Imagination + Engineers / by Helen Zouvelekis

We're not actually in front of Mt. Everest.

My family and I just recently completed a week long trip to Disney World in Florida, and while we stayed in Orlando, you wouldn't be able to tell by looking at our trip photos. We look as if we had traveled across the country, across the planet and galaxy, as well into the past and the future.

We experienced themed lands that were designed to look like the turn of the 20th century middle America, the Eiffel Tower of Paris, and castles based on children's fairy tales. How is it possible to have come across all that without leaving the 40 square miles that makes up the Disney World resort? Three words - Walt Disney Imagineers.

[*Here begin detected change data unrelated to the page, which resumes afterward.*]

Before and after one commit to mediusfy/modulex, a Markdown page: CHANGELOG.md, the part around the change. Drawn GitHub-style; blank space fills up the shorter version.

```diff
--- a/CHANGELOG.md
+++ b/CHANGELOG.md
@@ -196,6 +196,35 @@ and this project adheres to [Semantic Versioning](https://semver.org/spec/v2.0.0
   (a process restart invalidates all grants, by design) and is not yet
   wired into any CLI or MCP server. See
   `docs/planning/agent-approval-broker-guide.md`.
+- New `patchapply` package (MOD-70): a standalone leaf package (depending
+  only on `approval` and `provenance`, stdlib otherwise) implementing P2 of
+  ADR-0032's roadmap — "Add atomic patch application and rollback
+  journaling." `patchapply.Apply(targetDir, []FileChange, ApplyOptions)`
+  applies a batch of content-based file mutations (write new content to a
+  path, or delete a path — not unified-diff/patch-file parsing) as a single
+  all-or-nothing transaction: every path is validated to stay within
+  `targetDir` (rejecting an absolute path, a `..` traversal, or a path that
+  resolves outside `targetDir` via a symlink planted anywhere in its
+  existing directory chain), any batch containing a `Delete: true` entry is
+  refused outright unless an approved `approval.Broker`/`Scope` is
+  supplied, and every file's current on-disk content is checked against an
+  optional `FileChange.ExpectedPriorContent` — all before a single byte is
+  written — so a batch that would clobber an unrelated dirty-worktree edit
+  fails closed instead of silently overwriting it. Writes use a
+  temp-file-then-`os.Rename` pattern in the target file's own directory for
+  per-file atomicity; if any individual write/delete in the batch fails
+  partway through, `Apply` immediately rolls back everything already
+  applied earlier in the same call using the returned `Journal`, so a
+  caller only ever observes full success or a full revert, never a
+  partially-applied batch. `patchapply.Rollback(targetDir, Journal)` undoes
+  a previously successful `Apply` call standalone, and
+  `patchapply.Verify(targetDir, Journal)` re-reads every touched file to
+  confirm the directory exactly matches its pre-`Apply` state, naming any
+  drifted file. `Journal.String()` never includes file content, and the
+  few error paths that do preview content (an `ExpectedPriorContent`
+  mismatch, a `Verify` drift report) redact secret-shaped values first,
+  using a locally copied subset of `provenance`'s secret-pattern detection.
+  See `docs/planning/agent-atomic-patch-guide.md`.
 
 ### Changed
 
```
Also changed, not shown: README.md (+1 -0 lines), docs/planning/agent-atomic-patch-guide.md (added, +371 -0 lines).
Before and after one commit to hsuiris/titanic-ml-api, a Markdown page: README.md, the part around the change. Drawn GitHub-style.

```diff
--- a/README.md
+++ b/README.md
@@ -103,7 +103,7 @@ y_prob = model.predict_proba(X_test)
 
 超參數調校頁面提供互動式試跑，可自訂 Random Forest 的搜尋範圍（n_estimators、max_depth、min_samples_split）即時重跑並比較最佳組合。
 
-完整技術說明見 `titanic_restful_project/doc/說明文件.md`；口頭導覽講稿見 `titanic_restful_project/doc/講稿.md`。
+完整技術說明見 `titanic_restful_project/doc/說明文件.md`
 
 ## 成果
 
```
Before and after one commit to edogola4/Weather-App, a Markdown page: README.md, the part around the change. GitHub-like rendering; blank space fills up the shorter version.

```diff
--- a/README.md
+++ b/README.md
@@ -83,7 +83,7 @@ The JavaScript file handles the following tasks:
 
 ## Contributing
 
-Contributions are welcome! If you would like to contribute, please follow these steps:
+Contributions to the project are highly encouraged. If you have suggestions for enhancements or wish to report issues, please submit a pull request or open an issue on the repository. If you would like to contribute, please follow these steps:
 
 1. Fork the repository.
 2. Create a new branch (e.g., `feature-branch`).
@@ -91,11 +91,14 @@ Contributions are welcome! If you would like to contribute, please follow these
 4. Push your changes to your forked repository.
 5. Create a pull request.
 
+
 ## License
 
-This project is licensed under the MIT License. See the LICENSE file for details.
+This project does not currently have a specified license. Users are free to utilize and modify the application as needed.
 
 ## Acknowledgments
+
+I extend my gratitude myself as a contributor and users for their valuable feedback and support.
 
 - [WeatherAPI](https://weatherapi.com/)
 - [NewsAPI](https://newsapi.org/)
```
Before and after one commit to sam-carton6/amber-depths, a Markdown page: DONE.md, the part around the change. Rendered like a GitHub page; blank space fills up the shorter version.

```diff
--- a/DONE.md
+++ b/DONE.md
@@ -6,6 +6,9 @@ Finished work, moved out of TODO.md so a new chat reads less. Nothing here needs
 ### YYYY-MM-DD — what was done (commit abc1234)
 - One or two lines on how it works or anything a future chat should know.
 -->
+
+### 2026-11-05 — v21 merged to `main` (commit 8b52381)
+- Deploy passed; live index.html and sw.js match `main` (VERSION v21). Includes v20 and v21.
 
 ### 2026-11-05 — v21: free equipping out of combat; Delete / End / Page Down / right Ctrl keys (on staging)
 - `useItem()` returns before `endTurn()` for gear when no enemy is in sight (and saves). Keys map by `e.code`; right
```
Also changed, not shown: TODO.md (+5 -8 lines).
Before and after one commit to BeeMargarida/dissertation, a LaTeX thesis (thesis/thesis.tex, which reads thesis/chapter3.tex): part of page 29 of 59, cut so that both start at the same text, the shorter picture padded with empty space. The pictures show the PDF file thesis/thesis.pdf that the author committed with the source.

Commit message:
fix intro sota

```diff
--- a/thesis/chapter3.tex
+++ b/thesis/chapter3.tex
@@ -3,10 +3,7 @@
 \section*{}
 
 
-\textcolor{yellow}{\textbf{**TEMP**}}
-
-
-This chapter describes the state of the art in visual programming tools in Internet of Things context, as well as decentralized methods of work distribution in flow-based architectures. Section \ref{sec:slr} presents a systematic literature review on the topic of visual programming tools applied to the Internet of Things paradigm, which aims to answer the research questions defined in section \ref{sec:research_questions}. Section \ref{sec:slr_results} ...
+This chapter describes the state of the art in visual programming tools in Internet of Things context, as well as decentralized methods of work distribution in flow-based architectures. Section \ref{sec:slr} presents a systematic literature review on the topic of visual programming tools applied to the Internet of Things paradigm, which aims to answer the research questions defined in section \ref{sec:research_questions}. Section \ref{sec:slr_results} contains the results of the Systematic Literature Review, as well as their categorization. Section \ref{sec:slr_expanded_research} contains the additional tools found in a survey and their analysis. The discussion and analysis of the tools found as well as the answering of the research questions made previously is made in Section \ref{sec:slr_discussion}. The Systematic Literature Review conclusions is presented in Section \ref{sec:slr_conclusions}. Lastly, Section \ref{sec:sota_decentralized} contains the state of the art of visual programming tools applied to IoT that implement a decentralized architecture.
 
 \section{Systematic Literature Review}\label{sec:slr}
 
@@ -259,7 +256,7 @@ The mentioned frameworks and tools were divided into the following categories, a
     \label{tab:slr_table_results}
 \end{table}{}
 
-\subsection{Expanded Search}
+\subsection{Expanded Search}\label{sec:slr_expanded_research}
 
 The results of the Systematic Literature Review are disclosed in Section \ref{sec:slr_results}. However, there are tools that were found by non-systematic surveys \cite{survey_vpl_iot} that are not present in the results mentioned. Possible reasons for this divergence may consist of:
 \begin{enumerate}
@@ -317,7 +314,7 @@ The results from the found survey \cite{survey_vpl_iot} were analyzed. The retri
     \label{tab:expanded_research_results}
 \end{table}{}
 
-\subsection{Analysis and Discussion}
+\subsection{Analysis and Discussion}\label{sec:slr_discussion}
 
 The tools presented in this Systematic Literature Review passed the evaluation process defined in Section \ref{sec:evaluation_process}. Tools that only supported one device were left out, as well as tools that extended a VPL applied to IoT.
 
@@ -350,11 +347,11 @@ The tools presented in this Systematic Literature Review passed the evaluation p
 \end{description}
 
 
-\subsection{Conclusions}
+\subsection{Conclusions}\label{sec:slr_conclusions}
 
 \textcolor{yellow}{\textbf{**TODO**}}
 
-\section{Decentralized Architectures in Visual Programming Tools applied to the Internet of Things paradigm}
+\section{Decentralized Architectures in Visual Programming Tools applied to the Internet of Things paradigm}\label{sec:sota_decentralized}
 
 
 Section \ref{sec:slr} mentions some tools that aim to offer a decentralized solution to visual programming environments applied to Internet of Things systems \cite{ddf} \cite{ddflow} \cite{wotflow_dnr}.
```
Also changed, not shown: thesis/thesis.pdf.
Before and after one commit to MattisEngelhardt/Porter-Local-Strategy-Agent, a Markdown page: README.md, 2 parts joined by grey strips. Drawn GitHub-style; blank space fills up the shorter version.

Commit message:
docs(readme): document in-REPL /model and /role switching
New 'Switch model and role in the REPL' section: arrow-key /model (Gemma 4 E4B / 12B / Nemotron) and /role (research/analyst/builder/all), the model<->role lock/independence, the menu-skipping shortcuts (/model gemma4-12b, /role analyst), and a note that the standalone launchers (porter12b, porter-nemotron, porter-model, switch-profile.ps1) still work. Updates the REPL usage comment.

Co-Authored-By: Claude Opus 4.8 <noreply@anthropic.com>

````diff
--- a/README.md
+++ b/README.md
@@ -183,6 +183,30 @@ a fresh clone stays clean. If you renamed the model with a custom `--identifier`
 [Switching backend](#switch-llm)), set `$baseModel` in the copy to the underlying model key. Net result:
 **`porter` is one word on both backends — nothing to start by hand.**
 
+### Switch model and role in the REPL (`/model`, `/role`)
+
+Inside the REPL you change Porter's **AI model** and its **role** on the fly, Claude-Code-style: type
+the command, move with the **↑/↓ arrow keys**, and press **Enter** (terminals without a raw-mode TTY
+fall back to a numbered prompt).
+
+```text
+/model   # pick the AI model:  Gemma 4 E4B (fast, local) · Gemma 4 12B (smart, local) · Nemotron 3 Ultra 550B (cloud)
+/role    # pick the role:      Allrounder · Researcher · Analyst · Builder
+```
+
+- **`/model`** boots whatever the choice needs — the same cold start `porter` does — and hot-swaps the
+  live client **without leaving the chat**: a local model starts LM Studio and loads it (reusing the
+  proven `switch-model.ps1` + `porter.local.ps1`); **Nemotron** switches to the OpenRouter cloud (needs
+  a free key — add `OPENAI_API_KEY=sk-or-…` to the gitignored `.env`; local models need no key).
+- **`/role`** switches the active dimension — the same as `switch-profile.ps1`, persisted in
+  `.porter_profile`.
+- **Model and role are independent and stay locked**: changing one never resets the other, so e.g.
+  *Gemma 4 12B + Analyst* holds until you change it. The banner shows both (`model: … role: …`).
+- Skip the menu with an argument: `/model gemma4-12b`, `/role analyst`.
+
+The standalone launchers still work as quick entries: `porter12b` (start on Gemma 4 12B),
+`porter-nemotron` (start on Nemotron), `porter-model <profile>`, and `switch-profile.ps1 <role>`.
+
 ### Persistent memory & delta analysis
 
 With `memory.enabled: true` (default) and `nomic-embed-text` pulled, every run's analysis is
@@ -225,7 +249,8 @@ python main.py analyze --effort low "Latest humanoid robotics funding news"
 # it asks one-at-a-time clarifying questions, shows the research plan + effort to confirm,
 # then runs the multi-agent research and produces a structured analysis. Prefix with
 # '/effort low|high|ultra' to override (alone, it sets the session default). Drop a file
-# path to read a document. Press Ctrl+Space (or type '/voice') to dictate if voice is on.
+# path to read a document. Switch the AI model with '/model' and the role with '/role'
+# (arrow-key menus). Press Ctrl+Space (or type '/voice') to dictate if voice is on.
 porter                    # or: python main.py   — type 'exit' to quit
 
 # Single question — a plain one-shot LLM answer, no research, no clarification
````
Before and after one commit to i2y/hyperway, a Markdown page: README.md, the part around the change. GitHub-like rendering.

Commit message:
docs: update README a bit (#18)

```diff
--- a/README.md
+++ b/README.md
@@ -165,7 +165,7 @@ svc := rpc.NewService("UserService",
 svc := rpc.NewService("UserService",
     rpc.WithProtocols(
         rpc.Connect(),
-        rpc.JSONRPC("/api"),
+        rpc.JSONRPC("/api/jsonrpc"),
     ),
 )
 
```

Imagineers, as they're known, are Disney's Imagination Engineers - the folks who design new rides and experiences, new hotels, new theme parks and cruise ships, as well as the technology that powers the rides, the themes for each new ride, and even includes the costume and set design. 

Their team is comprised of architects, industrial engineers, lighting designers, animators, graphic designers, and the list goes on and on. 

Main St., USA, at the Magic Kingdom

Main St., USA, at the Magic Kingdom

Similar to our work in architecture and interior design, the Imagineer's work is a collaborative process. In a way, Imagineer's are a design-build delivery, where the architect/designer also oversees the construction. This is one way for a famous brand such as Disney to maintain tight control over construction quality and ensure adherence to their strict design standards. 

Disney Blue Prints: Main Street USA

Blueprints, Cinderella Castle

Blueprints, Cinderella Castle

Magic Kingdom Fantasyland Castle

Magic Kingdom Fantasyland Castle

The Imagineers have been around since 1952, a few years before the first Disney theme park, Disneyland, opened its doors. They were the designers who fleshed out and designed what Walt Disney dreamed up. As you can imagine, they need to be extremely detailed, and did comprehensive research into the places and spaces they were designing. If they were designing the Main Street USA storefronts, they traveled to many neighborhoods, sketching, researching and detailing their inspiration, so that they may accurately replicate it in the parks. To really make the guest feel as if they're transported into a different city, or country, or even century, the Imagineers really provide as immersive an experience as possible. 

Concept sketch of EPCOT, Walt Disney World

Concept sketch of EPCOT, Walt Disney World

Concept sketch of Liberty Street, Magic Kingdom, Walt Disney World

Concept sketch of Liberty Street, Magic Kingdom, Walt Disney World

Concept sketches by Disney Artists

Concept sketches by Disney Artists

For example, there is one roller coaster ride named "Expedition Everest," where you are on an expedition at Mt. Everest base camp, in search of a Yeti. The ride, the structure that housed the ride, as well as the corresponding land outside the ride were meticulously researched and detailed, to make you feel as if you've really be taken to the base of Mt. Everest. Every little feature, such as the worn stones on the walking path, the tattered flags, and market place, are meticulously researched abroad and recreated in the park. 

"Expedition Everest"

"Expedition Everest"

Base Camp at Mt. Everest

Base Camp at Mt. Everest

 

So the next time you find yourself in a Disney theme park, look again. Are you sure you're still in Orlando, and not 1920's Main St. USA, or a base camp in Nepal?